As our team got to know Farmer, we were inspired by his coaching practice. As part of our approximately $100 million annual payout on clean energy, healthy food systems, human rights, and ocean health, our program teams spend up to a month each summer at work directly with beneficiaries. It’s not about looking over their shoulders, or even walking in their shoes, but, as Farmer said, walking alongside them – breaking bread with them.
We believe, as Farmer taught us, that we cannot truly understand the challenges and struggles of our beneficiaries – people who work every day to better and protect the world – unless we spend time with them in their world, to listen to them, to observe them, to take care of them.
Our support program has enabled us to better understand the work of our beneficiaries. We see firsthand the injustices faced by neighborhoods plagued by urban oil drilling. We experience what it means when a community does not have access to healthy local foods or educational resources. We are more understanding when a recipient sometimes has to change direction or redefine their goals because we have learned what they are going through. Such flexibility comes through authentic connection.
Just a few weeks ago, Farmer asked for help to finance the modernization of the hospital in Mirebalais. We responded immediately, knowing how intimately he understood the needs of the community where he had lived and worked.
Paul Farmer built a community spirit wherever he went, until the day before he died, spending his last conscious hours sharing his extraordinary insight and wisdom with his students in Rwanda.

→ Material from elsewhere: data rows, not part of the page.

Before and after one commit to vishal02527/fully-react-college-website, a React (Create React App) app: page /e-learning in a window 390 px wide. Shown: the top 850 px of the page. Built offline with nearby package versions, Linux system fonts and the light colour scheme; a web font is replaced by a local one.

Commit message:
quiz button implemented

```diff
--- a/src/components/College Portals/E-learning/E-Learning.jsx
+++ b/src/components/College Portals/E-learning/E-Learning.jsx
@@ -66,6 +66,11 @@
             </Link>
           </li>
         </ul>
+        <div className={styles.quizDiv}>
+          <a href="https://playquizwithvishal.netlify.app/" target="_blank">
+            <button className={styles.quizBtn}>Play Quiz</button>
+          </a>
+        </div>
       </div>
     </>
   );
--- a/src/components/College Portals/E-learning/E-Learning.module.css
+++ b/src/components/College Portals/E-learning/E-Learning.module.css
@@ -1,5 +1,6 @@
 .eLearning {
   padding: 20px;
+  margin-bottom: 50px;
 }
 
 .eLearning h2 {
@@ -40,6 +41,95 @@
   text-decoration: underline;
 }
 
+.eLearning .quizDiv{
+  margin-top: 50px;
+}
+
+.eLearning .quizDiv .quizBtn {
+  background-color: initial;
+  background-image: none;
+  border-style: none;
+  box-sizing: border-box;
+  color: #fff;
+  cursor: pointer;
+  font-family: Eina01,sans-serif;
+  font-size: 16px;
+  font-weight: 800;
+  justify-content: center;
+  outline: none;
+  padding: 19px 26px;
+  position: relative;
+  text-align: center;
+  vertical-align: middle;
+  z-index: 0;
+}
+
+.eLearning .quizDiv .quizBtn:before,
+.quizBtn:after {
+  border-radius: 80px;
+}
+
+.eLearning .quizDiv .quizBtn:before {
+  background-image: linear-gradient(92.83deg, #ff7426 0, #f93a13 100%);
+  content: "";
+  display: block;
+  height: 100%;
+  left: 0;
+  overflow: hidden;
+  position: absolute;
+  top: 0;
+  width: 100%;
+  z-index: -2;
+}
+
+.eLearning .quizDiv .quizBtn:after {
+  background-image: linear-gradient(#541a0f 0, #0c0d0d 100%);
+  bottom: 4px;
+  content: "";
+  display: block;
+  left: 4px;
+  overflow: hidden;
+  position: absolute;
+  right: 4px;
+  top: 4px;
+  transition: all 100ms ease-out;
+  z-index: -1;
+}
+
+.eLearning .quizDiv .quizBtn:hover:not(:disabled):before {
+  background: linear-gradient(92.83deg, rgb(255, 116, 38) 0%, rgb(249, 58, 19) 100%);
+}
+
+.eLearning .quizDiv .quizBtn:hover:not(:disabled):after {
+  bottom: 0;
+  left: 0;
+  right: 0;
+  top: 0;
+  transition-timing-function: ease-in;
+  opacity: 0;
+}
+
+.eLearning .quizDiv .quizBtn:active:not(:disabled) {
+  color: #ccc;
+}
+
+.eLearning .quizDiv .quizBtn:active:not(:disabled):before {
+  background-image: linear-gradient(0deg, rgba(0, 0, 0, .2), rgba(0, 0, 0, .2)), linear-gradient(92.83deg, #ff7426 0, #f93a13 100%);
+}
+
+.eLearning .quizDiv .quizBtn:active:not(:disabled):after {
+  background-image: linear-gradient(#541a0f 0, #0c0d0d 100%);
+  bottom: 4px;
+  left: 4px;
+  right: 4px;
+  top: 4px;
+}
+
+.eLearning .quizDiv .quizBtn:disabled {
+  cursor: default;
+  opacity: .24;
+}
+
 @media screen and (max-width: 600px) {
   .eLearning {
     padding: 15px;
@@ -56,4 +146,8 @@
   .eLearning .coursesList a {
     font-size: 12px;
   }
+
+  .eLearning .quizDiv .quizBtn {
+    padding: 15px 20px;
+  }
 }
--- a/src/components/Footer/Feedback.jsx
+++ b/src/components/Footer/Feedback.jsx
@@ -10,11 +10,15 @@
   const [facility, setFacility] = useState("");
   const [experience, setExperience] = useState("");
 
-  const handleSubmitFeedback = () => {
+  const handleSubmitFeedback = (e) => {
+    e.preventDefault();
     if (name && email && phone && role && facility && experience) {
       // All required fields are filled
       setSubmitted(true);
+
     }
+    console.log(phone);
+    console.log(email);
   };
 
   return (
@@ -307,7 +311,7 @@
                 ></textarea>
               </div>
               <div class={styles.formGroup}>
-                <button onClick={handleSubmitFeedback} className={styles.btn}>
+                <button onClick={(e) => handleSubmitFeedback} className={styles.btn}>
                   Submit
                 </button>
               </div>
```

Farmer was optimistic and unwavering. Above all, he cared about the experiences of people who lacked the privileges that many of us – especially philanthropists – too often take for granted. His life is a model of what philanthropy can be at its best and a source of hope even in the darkest times.